-- ENTRIES PROVIDED follows --
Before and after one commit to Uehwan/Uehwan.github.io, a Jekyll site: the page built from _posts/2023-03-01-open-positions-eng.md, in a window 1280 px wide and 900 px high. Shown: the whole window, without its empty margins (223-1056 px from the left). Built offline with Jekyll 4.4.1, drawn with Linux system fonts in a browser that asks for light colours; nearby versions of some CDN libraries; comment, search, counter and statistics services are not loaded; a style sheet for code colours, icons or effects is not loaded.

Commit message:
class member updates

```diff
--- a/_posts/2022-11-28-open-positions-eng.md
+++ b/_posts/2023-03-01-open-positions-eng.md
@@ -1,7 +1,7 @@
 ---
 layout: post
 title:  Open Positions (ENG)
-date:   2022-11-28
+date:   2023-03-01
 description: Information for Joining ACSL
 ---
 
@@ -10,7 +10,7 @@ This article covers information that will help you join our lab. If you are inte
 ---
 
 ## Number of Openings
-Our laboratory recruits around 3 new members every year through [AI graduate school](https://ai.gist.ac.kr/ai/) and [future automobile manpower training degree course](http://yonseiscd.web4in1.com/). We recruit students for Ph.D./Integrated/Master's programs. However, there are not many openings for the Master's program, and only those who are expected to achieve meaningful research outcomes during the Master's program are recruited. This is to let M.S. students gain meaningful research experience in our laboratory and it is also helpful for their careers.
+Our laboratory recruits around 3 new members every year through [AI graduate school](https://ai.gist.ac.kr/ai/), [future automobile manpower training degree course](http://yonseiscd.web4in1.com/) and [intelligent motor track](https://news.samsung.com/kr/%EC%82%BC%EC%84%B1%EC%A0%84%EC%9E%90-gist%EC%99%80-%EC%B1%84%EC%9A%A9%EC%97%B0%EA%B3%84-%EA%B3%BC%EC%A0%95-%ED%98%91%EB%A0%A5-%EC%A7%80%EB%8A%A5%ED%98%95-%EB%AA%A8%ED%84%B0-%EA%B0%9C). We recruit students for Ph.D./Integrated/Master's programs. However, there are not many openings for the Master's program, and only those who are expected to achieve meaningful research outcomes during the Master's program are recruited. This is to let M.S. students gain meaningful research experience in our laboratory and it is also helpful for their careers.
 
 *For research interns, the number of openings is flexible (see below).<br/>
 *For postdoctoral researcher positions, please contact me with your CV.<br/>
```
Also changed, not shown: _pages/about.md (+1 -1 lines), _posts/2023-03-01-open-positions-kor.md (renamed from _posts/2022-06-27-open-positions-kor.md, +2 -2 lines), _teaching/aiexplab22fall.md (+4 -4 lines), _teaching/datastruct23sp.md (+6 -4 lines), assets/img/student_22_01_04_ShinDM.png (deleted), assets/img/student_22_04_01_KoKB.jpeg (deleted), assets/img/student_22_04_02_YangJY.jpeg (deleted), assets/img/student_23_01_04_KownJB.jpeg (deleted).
-- ENTRIES PROVIDED concluded --
*EXERCISE DESCRIPTION*
In this exercise, give every record above again exactly.

*RESPONSE AREA*
Before and after one commit to Uehwan/Uehwan.github.io, a Jekyll site: the page built from _posts/2023-03-01-open-positions-eng.md, in a window 1280 px wide and 900 px high. Shown: the whole window, without its empty margins (223-1056 px from the left). Built offline with Jekyll 4.4.1, drawn with Linux system fonts in a browser that asks for light colours; nearby versions of some CDN libraries; comment, search, counter and statistics services are not loaded; a style sheet for code colours, icons or effects is not loaded.

Commit message:
class member updates

```diff
--- a/_posts/2022-11-28-open-positions-eng.md
+++ b/_posts/2023-03-01-open-positions-eng.md
@@ -1,7 +1,7 @@
 ---
 layout: post
 title:  Open Positions (ENG)
-date:   2022-11-28
+date:   2023-03-01
 description: Information for Joining ACSL
 ---
 
@@ -10,7 +10,7 @@ This article covers information that will help you join our lab. If you are inte
 ---
 
 ## Number of Openings
-Our laboratory recruits around 3 new members every year through [AI graduate school](https://ai.gist.ac.kr/ai/) and [future automobile manpower training degree course](http://yonseiscd.web4in1.com/). We recruit students for Ph.D./Integrated/Master's programs. However, there are not many openings for the Master's program, and only those who are expected to achieve meaningful research outcomes during the Master's program are recruited. This is to let M.S. students gain meaningful research experience in our laboratory and it is also helpful for their careers.
+Our laboratory recruits around 3 new members every year through [AI graduate school](https://ai.gist.ac.kr/ai/), [future automobile manpower training degree course](http://yonseiscd.web4in1.com/) and [intelligent motor track](https://news.samsung.com/kr/%EC%82%BC%EC%84%B1%EC%A0%84%EC%9E%90-gist%EC%99%80-%EC%B1%84%EC%9A%A9%EC%97%B0%EA%B3%84-%EA%B3%BC%EC%A0%95-%ED%98%91%EB%A0%A5-%EC%A7%80%EB%8A%A5%ED%98%95-%EB%AA%A8%ED%84%B0-%EA%B0%9C). We recruit students for Ph.D./Integrated/Master's programs. However, there are not many openings for the Master's program, and only those who are expected to achieve meaningful research outcomes during the Master's program are recruited. This is to let M.S. students gain meaningful research experience in our laboratory and it is also helpful for their careers.
 
 *For research interns, the number of openings is flexible (see below).<br/>
 *For postdoctoral researcher positions, please contact me with your CV.<br/>
```
Also changed, not shown: _pages/about.md (+1 -1 lines), _posts/2023-03-01-open-positions-kor.md (renamed from _posts/2022-06-27-open-positions-kor.md, +2 -2 lines), _teaching/aiexplab22fall.md (+4 -4 lines), _teaching/datastruct23sp.md (+6 -4 lines), assets/img/student_22_01_04_ShinDM.png (deleted), assets/img/student_22_04_01_KoKB.jpeg (deleted), assets/img/student_22_04_02_YangJY.jpeg (deleted), assets/img/student_23_01_04_KownJB.jpeg (deleted).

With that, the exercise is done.